- _WORK INSTRUCTIONS_: From the listing below, extract every line containing "checks".

- _RECORDS FOR THIS TASK_:

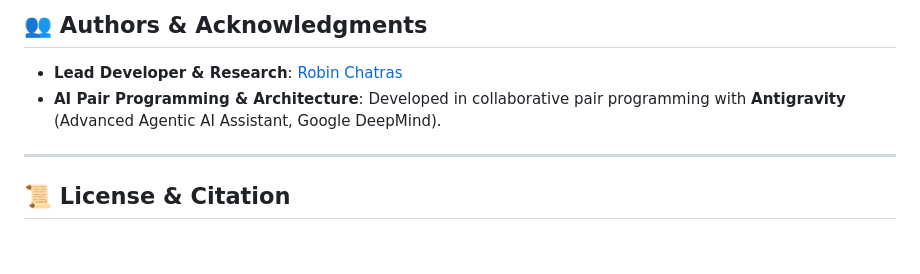
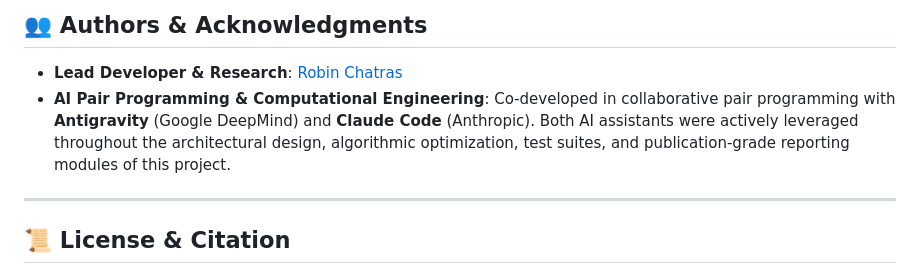
Before and after one commit to robinchatras0-blip/OrthoPPInterface, a Markdown page: README.md, the part around the change. Drawn GitHub-style; blank space fills up the shorter version.

Commit message:
docs: acknowledge collaborative pair programming with Antigravity and Claude Code in README

```diff
--- a/README.md
+++ b/README.md
@@ -347,7 +347,7 @@ The suite covers the sequence/structure helpers, MSA construction, RF3 output pa
 ## 👥 Authors & Acknowledgments
 
 - **Lead Developer & Research**: [Robin Chatras](https://github.com/robinchatras0-blip)
-- **AI Pair Programming & Architecture**: Developed in collaborative pair programming with **Antigravity** (Advanced Agentic AI Assistant, Google DeepMind).
+- **AI Pair Programming & Computational Engineering**: Co-developed in collaborative pair programming with **Antigravity** (Google DeepMind) and **Claude Code** (Anthropic). Both AI assistants were actively leveraged throughout the architectural design, algorithmic optimization, test suites, and publication-grade reporting modules of this project.
 
 ---
 
```
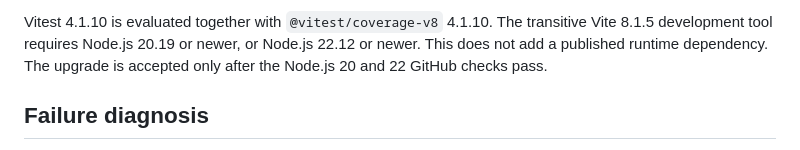
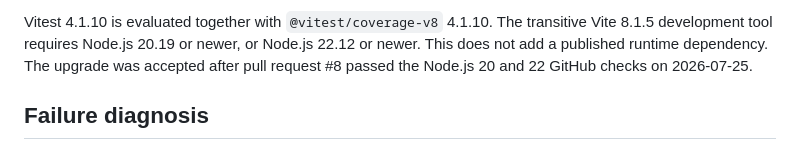
Before and after one commit to warsclon/openspec-viewer, a Markdown page: docs/testing.md, the part around the change. GitHub-like rendering.

Commit message:
docs: record test toolchain verification

```diff
--- a/docs/testing.md
+++ b/docs/testing.md
@@ -77,7 +77,8 @@ temporary thresholds.
 Vitest 4.1.10 is evaluated together with `@vitest/coverage-v8` 4.1.10. The
 transitive Vite 8.1.5 development tool requires Node.js 20.19 or newer, or
 Node.js 22.12 or newer. This does not add a published runtime dependency. The
-upgrade is accepted only after the Node.js 20 and 22 GitHub checks pass.
+upgrade was accepted after pull request #8 passed the Node.js 20 and 22 GitHub
+checks on 2026-07-25.
 
 ## Failure diagnosis
 
```
Also changed, not shown: 2 other files.
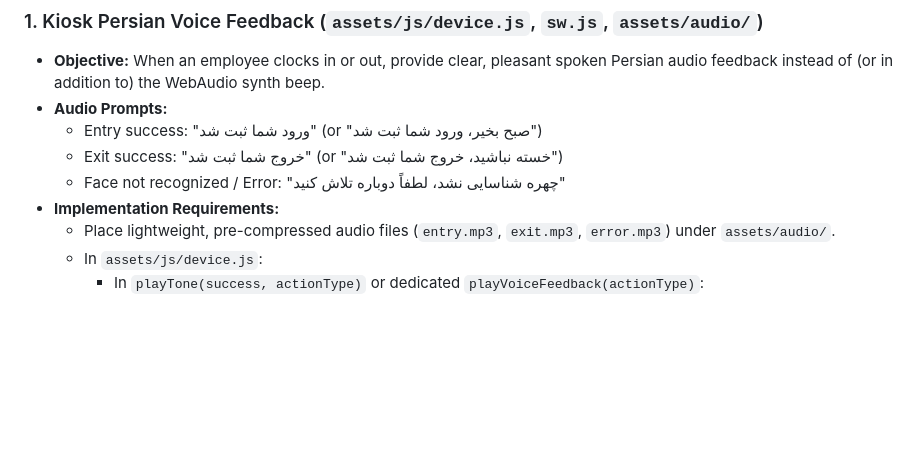
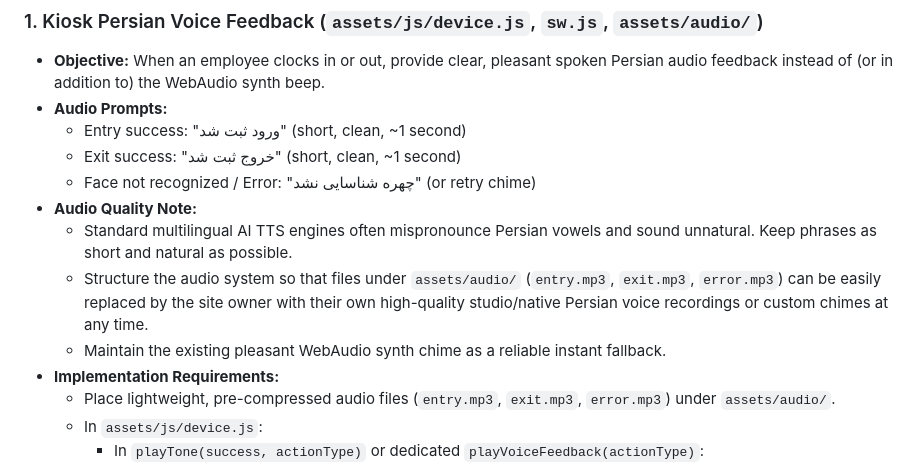
Before and after one commit to sarmad9281/faceIDnew, a Markdown page: TASK_FOR_CODER_16.md, the part around the change. Drawn GitHub-style; blank space fills up the shorter version.

Commit message:
docs: refine Task 16 audio guidance with short natural phrases, custom replacement support, and synth chime fallback
Co-authored-by: arena-agent <297053741+arena-agent@users.noreply.github.com>

```diff
--- a/TASK_FOR_CODER_16.md
+++ b/TASK_FOR_CODER_16.md
@@ -14,9 +14,13 @@
 ### 1. Kiosk Persian Voice Feedback (`assets/js/device.js`, `sw.js`, `assets/audio/`)
 - **Objective:** When an employee clocks in or out, provide clear, pleasant spoken Persian audio feedback instead of (or in addition to) the WebAudio synth beep.
 - **Audio Prompts:**
-  - Entry success: "ورود شما ثبت شد" (or "صبح بخیر، ورود شما ثبت شد")
-  - Exit success: "خروج شما ثبت شد" (or "خسته نباشید، خروج شما ثبت شد")
-  - Face not recognized / Error: "چهره شناسایی نشد، لطفاً دوباره تلاش کنید"
+  - Entry success: "ورود ثبت شد" (short, clean, ~1 second)
+  - Exit success: "خروج ثبت شد" (short, clean, ~1 second)
+  - Face not recognized / Error: "چهره شناسایی نشد" (or retry chime)
+- **Audio Quality Note:**
+  - Standard multilingual AI TTS engines often mispronounce Persian vowels and sound unnatural. Keep phrases as short and natural as possible.
+  - Structure the audio system so that files under `assets/audio/` (`entry.mp3`, `exit.mp3`, `error.mp3`) can be easily replaced by the site owner with their own high-quality studio/native Persian voice recordings or custom chimes at any time.
+  - Maintain the existing pleasant WebAudio synth chime as a reliable instant fallback.
 - **Implementation Requirements:**
   - Place lightweight, pre-compressed audio files (`entry.mp3`, `exit.mp3`, `error.mp3`) under `assets/audio/`.
   - In `assets/js/device.js`:
```
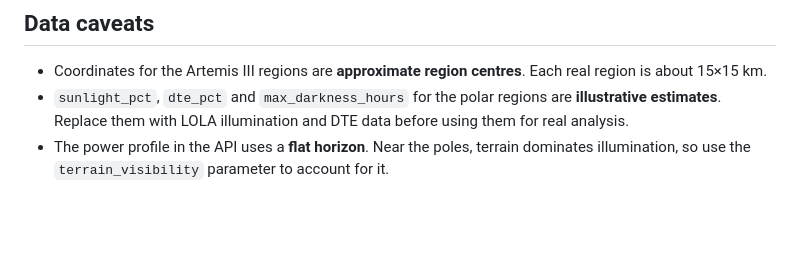
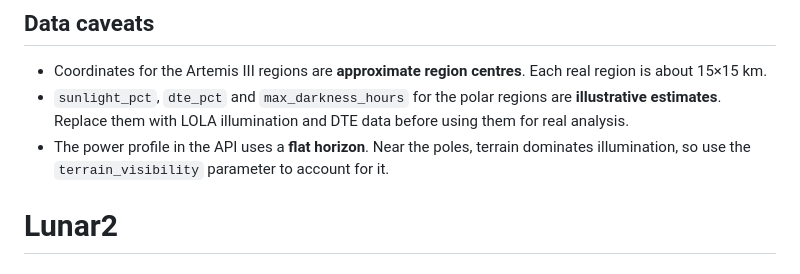
Before and after one commit to Nxmmy-Na/CLPS-Lunar-Mission-Browser, a Markdown page: README.md, the part around the change. Drawn GitHub-style; blank space fills up the shorter version.

```diff
--- a/README.md
+++ b/README.md
@@ -105,3 +105,4 @@ curl "http://localhost:8000/api/site-analysis/malapert-massif?panel_area_m2=4&ba
 - Coordinates for the Artemis III regions are **approximate region centres**. Each real region is about 15×15 km.
 - `sunlight_pct`, `dte_pct` and `max_darkness_hours` for the polar regions are **illustrative estimates**. Replace them with LOLA illumination and DTE data before using them for real analysis.
 - The power profile in the API uses a **flat horizon**. Near the poles, terrain dominates illumination, so use the `terrain_visibility` parameter to account for it.
+# Lunar2
```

- _RESPONSE FOR THIS EXERCISE_:
-upgrade is accepted only after the Node.js 20 and 22 GitHub checks pass.
+checks on 2026-07-25.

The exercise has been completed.